Currently, there are only three rooms, each with eight beds at Dr. John Garang Infectious disease center.
“I’ve children I am taking care of; I also have children outside under my responsibility.
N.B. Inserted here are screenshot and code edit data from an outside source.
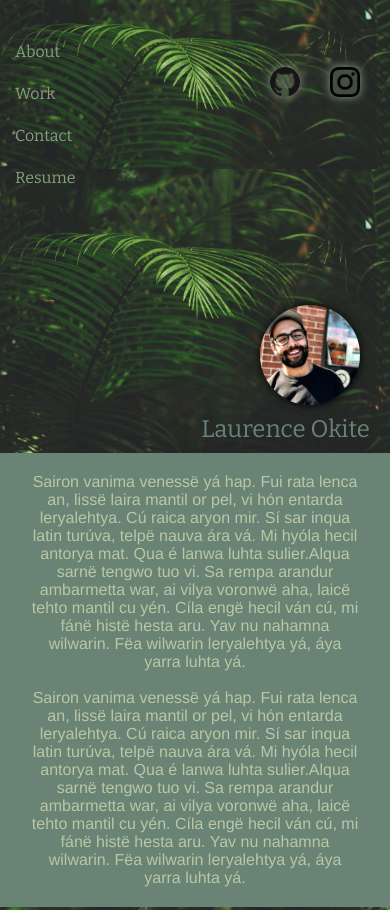
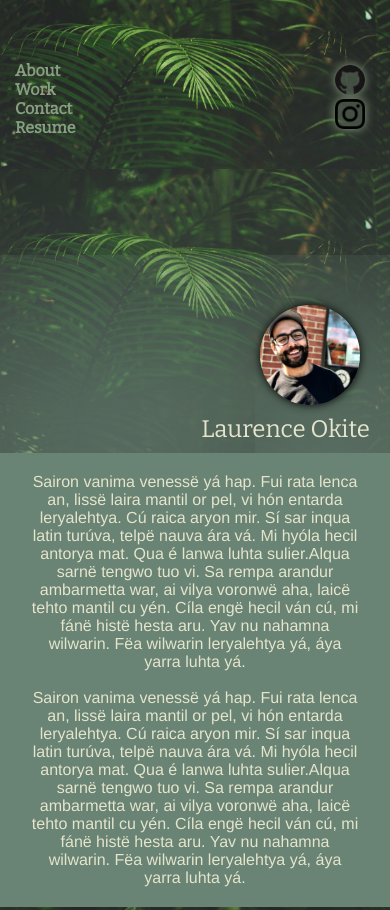
Before and after one commit to laurenceokite/portfolio, a plain HTML site: page index.html in a window 390 px wide. Shown: the top 910 px of the page. Drawn offline with nearby package versions, Linux system fonts and the light colour scheme.

Commit message:
added resume/ gradient

```diff
--- /dev/null
+++ b/assets/css/secondary-style.css
@@ -0,0 +1,40 @@
+@media screen and (max-width: 575px) {
+    header {
+        height: auto;
+        align-items: center;
+    }
+
+    header nav {
+        padding: 0;
+    }
+
+    .header-nav ul {
+        flex-direction: row;
+        justify-content: space-around;
+        align-items: center;
+    }
+
+    .secondary-glyph {
+        flex-direction: row;
+        align-items: center;
+        justify-content: center;
+        margin-bottom: 20px;
+    }
+
+    .header-glyphs ul {
+        display: flex;
+        flex-direction: column;
+        justify-content: space-between;
+        align-items: center;
+        padding: 0;
+    }
+
+    .nav-pic {
+        order: 1;
+    }
+
+    .header-glyphs {
+        order: 2;
+    }
+
+}
--- a/assets/css/style.css
+++ b/assets/css/style.css
@@ -14,7 +14,7 @@
 body {
     font-family: 'Bitter', serif;
     background-color: var(--primary-color);
-    color: var(--tertiary-color);
+    color: var(--background-color);
 }
 
 body p {
@@ -31,6 +31,7 @@ header {
     display: flex;
     flex-wrap: wrap;
     justify-content: space-between;
+    align-items: center;
 }
 
 header nav {
@@ -47,13 +48,13 @@ header nav ul {
     justify-content: space-between;
     align-items: center;
     list-style: none;
-    height: 100%;
+
 }
 
 header nav ul li a {
     text-decoration: none;
     color: var(--secondary-color);
-    padding: 40px 15px;
+    padding: 0 15px;
 }
 
 .header-nav ul li a:hover {
@@ -77,11 +78,18 @@ header nav ul li a {
 .instagram {
     border-radius: 25%;
 }
+
+.secondary-glyph {
+    display: flex;
+    max-width: 300px;
+    padding: 15px 15px 0 0;
+}
+
 /* header end */
 
 /* hero */
 .hero {
-    background-image: url(../images/pexels-photo-1141792.jpeg);
+    background: url(../images/pexels-photo-1141792.jpeg);
     background-size: cover;
     background-position: 50% 35%;
     background-attachment: fixed;
@@ -98,16 +106,19 @@ header nav ul li a {
     align-items: flex-end;
 }
 
-.card img {
+.prof-pic {
     max-width: 100px;
     border-radius: 50%;
     box-shadow: 0 0 10px black;
 }
 
+.nav-pic {
+    max-width: 80px;
+}
 
 .card h1 {
     font-weight: lighter;
-    color: var(--primary-color);
+    color: var(--background-color);
     width: 100%;
     text-align: center;
     padding: 20px;
@@ -133,14 +144,13 @@ header nav ul li a {
     display: flex;
     align-items: flex-start;
     justify-content: space-between;
+    min-height: 32vh;
+    box-shadow: 0 0 300px 150px var(--primary-color);
 }
 
 .about-me {
-    flex: 1 65%;
     padding: 20px 30px;
 }
-
-
 /* about me end */
 
 /* portfolio of work */
@@ -159,6 +169,7 @@ header nav ul li a {
     grid-template-columns: repeat(3, 25vw);
     grid-template-rows: repeat(3, 15vw);
     grid-gap: 10px;
+    margin: 70px auto;
 }
 
 .grid-container a {
@@ -167,7 +178,8 @@ header nav ul li a {
 }
 
 .grid-item {
-    border: solid 7px var(--secondary-color);
+    border: solid .7vw var(--secondary-color);
+    border-radius: 3px;
     display: flex;
     justify-content: flex-end;
     align-items: flex-end;
@@ -233,6 +245,10 @@ header nav ul li a {
 }
 
 @media screen and (max-width: 575px) {
+    header {
+        height: 20vh;
+    }
+
     .header-nav ul {
         flex-direction: column;
         justify-content: space-around;
@@ -241,18 +257,20 @@ header nav ul li a {
         margin-left: 0;
     }
 
+    .header-nav ul li a {
+        color: var(--secondary-color);
+        font-weight: bolder;
+    }
+
     header nav {
         padding: 0;
     }
 
-    header {
-        height: 20vh;
-    }
-
-    .header-glyphs {
-        padding: 0 15px;
+    .header-glyphs ul {
+        padding: 30px 10px 0 0;
         display: flex;
         flex-direction: column;
+        justify-content: space-around;
     }
 
     .card {
--- a/index.html
+++ b/index.html
@@ -21,7 +21,7 @@
                        <a href="#contact">Contact</a>
                     </li>
                    <li>
-                       <a href="">Resume</a>
+                       <a href="resume.html">Resume</a>
                     </li>
                </ul>
            </nav>
@@ -48,6 +48,8 @@
                 <img src="./assets/images/31543656_10155813588601843_8012823564304972343_n.jpg" alt="" class="prof-pic">
             </div>
         </section>
+
+
 
             <!-- about me section -->
             <section id="about" class="about">
```
Also changed, not shown: resume.html (added, +49 -0 lines), 1 other file.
I want to go home, I need help,” Bak sad.
Fears of severe outbreak as refugees from DRC cross to South Sudan
Fears that coronavirus cases in South Sudan will severe have become reality as refugees from the Democratic Republic of Congo (DRC) have crossed into Yambio County of South Sudan’s Western Equatoria State, a local official disclosed.
Paulino Zizi, the Commissioner for Refugee Affairs in the state said during interview with Radio Tamazuj on Friday that the Congolese refugees started to cross into the county on May 4.
The official further pointed out that some of the new arrivals received food and non-food items distributed by humanitarian organizations.
He did not ruled out whether the coming of refugees will increase the coronavirus cases in South Sudan
He said the refugees are currently put in quarantine for 14 days in Birisi area before they are transferred to a refugee center in Makpandu.
Zizi urged humanitarian organizations to provide all services needed by the refugees while staying under quarantine.
South Sudan has so far recorded 156 cases of the novel coronavirus.
Separately, the UN Refugee Agency in South Sudan commended the unity government for continuing to welcome people seeking refuge from the Democratic Republic of Congo (DRC).
In a statement on Friday, UNHCR commended the unity government for its continued generosity to allow people fleeing recent violence in the Democratic Republic of Congo (DRC) to seek refuge in South Sudan, despite the current movement restrictions to combat the COVID-19 pandemic.
According to UNHCR, nearly 250 people from DRC have crossed into rural areas of the Western Equatoria State over the last week – many among them are vulnerable women and children.
“UNHCR and its partners, along with the Ministry of Health, the World Health Organization, and the CRA are on the ground to support the new arrivals with life-saving assistance; food, water, sanitation and healthcare services are provided and COVID19 preventive measures are implemented,” the statement reads in part.
It added that the new arrivals have been sensitized on the new coronavirus disease and the measures in place to tackle it, in compliance with South Sudan’s COVID-19 preparedness and pesponse Plan.
The UN agency pointed out that the new arrivals have agreed to undergo the 14-day mandatory quarantine in a safe location identified by the authorities, with the support of UNHCR and its partners.